Excluding pictures, give the entries again exactly as they appear.

[WORKING DATA Boundary: Start]

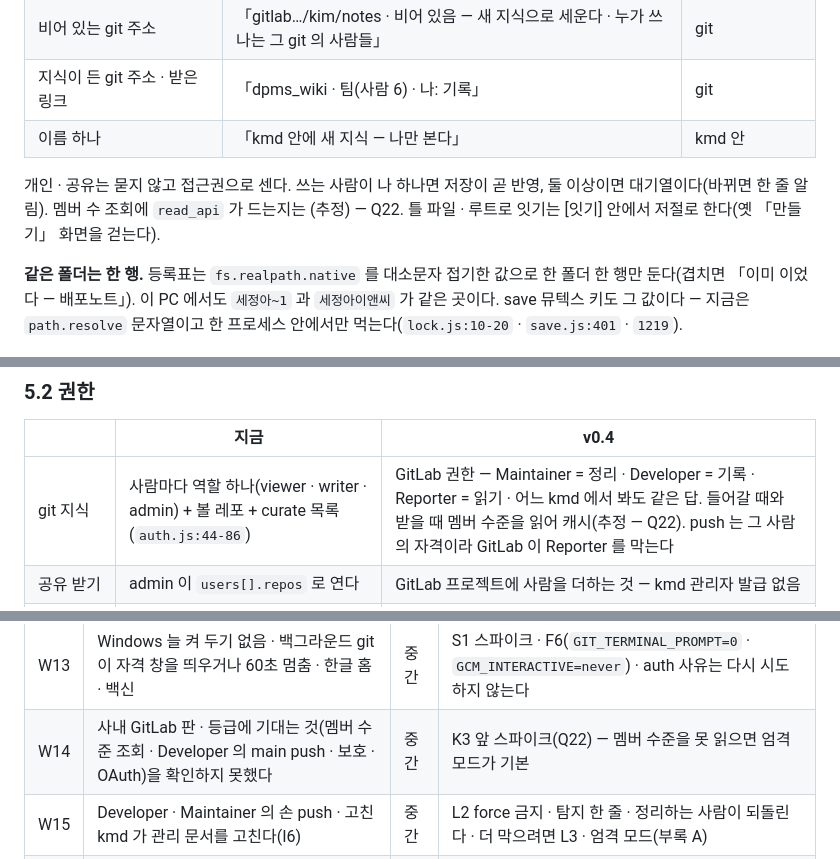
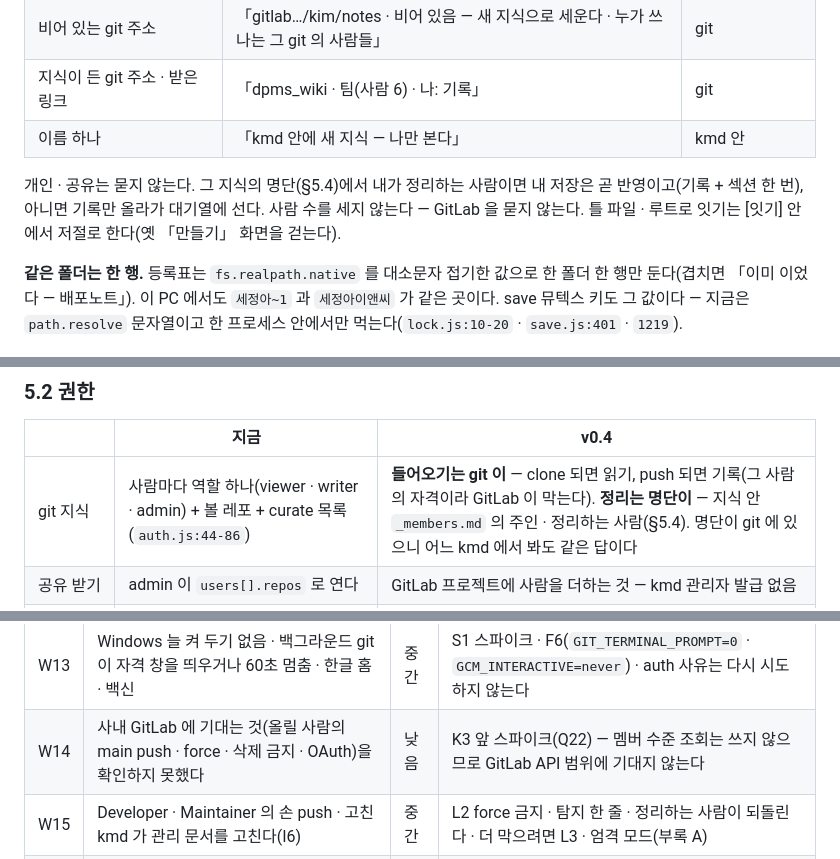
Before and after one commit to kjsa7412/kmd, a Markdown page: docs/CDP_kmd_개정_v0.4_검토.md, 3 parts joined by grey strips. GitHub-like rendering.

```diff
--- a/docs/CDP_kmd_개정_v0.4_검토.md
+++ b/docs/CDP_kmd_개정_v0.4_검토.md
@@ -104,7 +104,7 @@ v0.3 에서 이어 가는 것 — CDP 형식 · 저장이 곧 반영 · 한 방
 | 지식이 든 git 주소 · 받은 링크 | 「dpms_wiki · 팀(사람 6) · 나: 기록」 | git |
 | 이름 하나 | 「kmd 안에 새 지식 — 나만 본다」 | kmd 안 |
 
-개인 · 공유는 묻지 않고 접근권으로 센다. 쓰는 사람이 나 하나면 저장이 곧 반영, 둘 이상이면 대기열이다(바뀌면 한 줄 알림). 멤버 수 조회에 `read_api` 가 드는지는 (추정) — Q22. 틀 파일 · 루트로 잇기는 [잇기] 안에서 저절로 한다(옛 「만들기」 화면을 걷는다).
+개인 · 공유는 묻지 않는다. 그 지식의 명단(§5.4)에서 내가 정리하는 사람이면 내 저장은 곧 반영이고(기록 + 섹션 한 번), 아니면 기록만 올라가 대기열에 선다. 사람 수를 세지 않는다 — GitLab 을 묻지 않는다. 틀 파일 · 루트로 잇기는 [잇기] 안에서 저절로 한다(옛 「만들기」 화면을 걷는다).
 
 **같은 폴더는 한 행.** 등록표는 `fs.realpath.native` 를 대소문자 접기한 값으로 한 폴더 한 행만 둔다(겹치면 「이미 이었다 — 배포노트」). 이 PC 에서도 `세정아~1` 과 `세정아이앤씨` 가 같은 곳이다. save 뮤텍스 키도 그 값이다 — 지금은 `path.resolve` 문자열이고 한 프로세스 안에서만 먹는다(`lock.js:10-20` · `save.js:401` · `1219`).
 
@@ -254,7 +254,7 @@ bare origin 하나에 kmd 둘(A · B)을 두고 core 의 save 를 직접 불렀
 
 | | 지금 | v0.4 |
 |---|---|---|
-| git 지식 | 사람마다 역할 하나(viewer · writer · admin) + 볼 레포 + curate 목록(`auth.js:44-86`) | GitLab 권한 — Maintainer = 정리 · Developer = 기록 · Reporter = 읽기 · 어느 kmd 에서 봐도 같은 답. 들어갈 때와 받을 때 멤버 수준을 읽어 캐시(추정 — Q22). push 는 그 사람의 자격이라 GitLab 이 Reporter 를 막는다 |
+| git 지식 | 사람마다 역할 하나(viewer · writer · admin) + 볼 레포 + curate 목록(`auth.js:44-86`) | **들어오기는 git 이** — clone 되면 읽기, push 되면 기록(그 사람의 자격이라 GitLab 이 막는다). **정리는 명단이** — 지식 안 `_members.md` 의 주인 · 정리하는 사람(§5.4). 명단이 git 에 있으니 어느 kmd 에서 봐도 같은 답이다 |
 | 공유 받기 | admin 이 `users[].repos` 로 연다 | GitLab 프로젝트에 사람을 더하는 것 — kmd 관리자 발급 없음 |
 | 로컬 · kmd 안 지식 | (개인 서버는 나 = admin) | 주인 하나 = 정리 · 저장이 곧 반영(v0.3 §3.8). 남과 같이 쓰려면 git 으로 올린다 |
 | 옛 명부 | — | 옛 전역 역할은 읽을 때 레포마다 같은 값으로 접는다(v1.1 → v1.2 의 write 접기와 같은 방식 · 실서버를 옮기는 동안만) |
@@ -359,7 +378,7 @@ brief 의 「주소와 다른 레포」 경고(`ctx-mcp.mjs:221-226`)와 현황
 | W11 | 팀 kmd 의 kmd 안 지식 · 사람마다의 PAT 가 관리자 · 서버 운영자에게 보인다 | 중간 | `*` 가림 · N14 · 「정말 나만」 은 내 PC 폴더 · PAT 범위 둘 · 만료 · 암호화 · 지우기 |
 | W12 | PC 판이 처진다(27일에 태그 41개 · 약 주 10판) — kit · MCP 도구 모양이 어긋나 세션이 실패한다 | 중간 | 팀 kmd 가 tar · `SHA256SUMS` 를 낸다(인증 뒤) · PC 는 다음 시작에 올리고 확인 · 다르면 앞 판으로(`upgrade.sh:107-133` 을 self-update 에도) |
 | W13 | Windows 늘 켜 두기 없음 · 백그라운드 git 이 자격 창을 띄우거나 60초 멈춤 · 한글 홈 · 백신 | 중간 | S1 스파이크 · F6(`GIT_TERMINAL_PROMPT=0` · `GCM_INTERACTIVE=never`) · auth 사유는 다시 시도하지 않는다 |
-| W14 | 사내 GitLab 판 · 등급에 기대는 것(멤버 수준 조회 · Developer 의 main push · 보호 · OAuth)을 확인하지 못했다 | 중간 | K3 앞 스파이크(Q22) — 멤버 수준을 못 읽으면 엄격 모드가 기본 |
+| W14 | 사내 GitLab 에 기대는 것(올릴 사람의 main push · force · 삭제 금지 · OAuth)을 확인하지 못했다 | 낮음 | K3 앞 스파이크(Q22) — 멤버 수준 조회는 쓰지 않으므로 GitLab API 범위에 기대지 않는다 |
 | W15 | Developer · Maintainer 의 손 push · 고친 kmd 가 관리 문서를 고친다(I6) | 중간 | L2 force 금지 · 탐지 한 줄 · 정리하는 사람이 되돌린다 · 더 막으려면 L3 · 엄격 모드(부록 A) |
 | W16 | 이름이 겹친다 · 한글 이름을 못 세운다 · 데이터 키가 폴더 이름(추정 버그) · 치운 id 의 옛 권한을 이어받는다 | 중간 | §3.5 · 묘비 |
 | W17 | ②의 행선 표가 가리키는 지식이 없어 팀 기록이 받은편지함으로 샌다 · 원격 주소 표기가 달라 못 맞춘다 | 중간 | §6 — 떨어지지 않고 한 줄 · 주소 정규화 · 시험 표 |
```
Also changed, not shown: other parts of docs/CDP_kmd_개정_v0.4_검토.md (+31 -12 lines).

[WORKING DATA Boundary: End]

*PROBLEM SOLUTION*:
Before and after one commit to kjsa7412/kmd, a Markdown page: docs/CDP_kmd_개정_v0.4_검토.md, 3 parts joined by grey strips. GitHub-like rendering.

```diff
--- a/docs/CDP_kmd_개정_v0.4_검토.md
+++ b/docs/CDP_kmd_개정_v0.4_검토.md
@@ -104,7 +104,7 @@ v0.3 에서 이어 가는 것 — CDP 형식 · 저장이 곧 반영 · 한 방
 | 지식이 든 git 주소 · 받은 링크 | 「dpms_wiki · 팀(사람 6) · 나: 기록」 | git |
 | 이름 하나 | 「kmd 안에 새 지식 — 나만 본다」 | kmd 안 |
 
-개인 · 공유는 묻지 않고 접근권으로 센다. 쓰는 사람이 나 하나면 저장이 곧 반영, 둘 이상이면 대기열이다(바뀌면 한 줄 알림). 멤버 수 조회에 `read_api` 가 드는지는 (추정) — Q22. 틀 파일 · 루트로 잇기는 [잇기] 안에서 저절로 한다(옛 「만들기」 화면을 걷는다).
+개인 · 공유는 묻지 않는다. 그 지식의 명단(§5.4)에서 내가 정리하는 사람이면 내 저장은 곧 반영이고(기록 + 섹션 한 번), 아니면 기록만 올라가 대기열에 선다. 사람 수를 세지 않는다 — GitLab 을 묻지 않는다. 틀 파일 · 루트로 잇기는 [잇기] 안에서 저절로 한다(옛 「만들기」 화면을 걷는다).
 
 **같은 폴더는 한 행.** 등록표는 `fs.realpath.native` 를 대소문자 접기한 값으로 한 폴더 한 행만 둔다(겹치면 「이미 이었다 — 배포노트」). 이 PC 에서도 `세정아~1` 과 `세정아이앤씨` 가 같은 곳이다. save 뮤텍스 키도 그 값이다 — 지금은 `path.resolve` 문자열이고 한 프로세스 안에서만 먹는다(`lock.js:10-20` · `save.js:401` · `1219`).
 
@@ -254,7 +254,7 @@ bare origin 하나에 kmd 둘(A · B)을 두고 core 의 save 를 직접 불렀
 
 | | 지금 | v0.4 |
 |---|---|---|
-| git 지식 | 사람마다 역할 하나(viewer · writer · admin) + 볼 레포 + curate 목록(`auth.js:44-86`) | GitLab 권한 — Maintainer = 정리 · Developer = 기록 · Reporter = 읽기 · 어느 kmd 에서 봐도 같은 답. 들어갈 때와 받을 때 멤버 수준을 읽어 캐시(추정 — Q22). push 는 그 사람의 자격이라 GitLab 이 Reporter 를 막는다 |
+| git 지식 | 사람마다 역할 하나(viewer · writer · admin) + 볼 레포 + curate 목록(`auth.js:44-86`) | **들어오기는 git 이** — clone 되면 읽기, push 되면 기록(그 사람의 자격이라 GitLab 이 막는다). **정리는 명단이** — 지식 안 `_members.md` 의 주인 · 정리하는 사람(§5.4). 명단이 git 에 있으니 어느 kmd 에서 봐도 같은 답이다 |
 | 공유 받기 | admin 이 `users[].repos` 로 연다 | GitLab 프로젝트에 사람을 더하는 것 — kmd 관리자 발급 없음 |
 | 로컬 · kmd 안 지식 | (개인 서버는 나 = admin) | 주인 하나 = 정리 · 저장이 곧 반영(v0.3 §3.8). 남과 같이 쓰려면 git 으로 올린다 |
 | 옛 명부 | — | 옛 전역 역할은 읽을 때 레포마다 같은 값으로 접는다(v1.1 → v1.2 의 write 접기와 같은 방식 · 실서버를 옮기는 동안만) |
@@ -359,7 +378,7 @@ brief 의 「주소와 다른 레포」 경고(`ctx-mcp.mjs:221-226`)와 현황
 | W11 | 팀 kmd 의 kmd 안 지식 · 사람마다의 PAT 가 관리자 · 서버 운영자에게 보인다 | 중간 | `*` 가림 · N14 · 「정말 나만」 은 내 PC 폴더 · PAT 범위 둘 · 만료 · 암호화 · 지우기 |
 | W12 | PC 판이 처진다(27일에 태그 41개 · 약 주 10판) — kit · MCP 도구 모양이 어긋나 세션이 실패한다 | 중간 | 팀 kmd 가 tar · `SHA256SUMS` 를 낸다(인증 뒤) · PC 는 다음 시작에 올리고 확인 · 다르면 앞 판으로(`upgrade.sh:107-133` 을 self-update 에도) |
 | W13 | Windows 늘 켜 두기 없음 · 백그라운드 git 이 자격 창을 띄우거나 60초 멈춤 · 한글 홈 · 백신 | 중간 | S1 스파이크 · F6(`GIT_TERMINAL_PROMPT=0` · `GCM_INTERACTIVE=never`) · auth 사유는 다시 시도하지 않는다 |
-| W14 | 사내 GitLab 판 · 등급에 기대는 것(멤버 수준 조회 · Developer 의 main push · 보호 · OAuth)을 확인하지 못했다 | 중간 | K3 앞 스파이크(Q22) — 멤버 수준을 못 읽으면 엄격 모드가 기본 |
+| W14 | 사내 GitLab 에 기대는 것(올릴 사람의 main push · force · 삭제 금지 · OAuth)을 확인하지 못했다 | 낮음 | K3 앞 스파이크(Q22) — 멤버 수준 조회는 쓰지 않으므로 GitLab API 범위에 기대지 않는다 |
 | W15 | Developer · Maintainer 의 손 push · 고친 kmd 가 관리 문서를 고친다(I6) | 중간 | L2 force 금지 · 탐지 한 줄 · 정리하는 사람이 되돌린다 · 더 막으려면 L3 · 엄격 모드(부록 A) |
 | W16 | 이름이 겹친다 · 한글 이름을 못 세운다 · 데이터 키가 폴더 이름(추정 버그) · 치운 id 의 옛 권한을 이어받는다 | 중간 | §3.5 · 묘비 |
 | W17 | ②의 행선 표가 가리키는 지식이 없어 팀 기록이 받은편지함으로 샌다 · 원격 주소 표기가 달라 못 맞춘다 | 중간 | §6 — 떨어지지 않고 한 줄 · 주소 정규화 · 시험 표 |
```
Also changed, not shown: other parts of docs/CDP_kmd_개정_v0.4_검토.md (+31 -12 lines).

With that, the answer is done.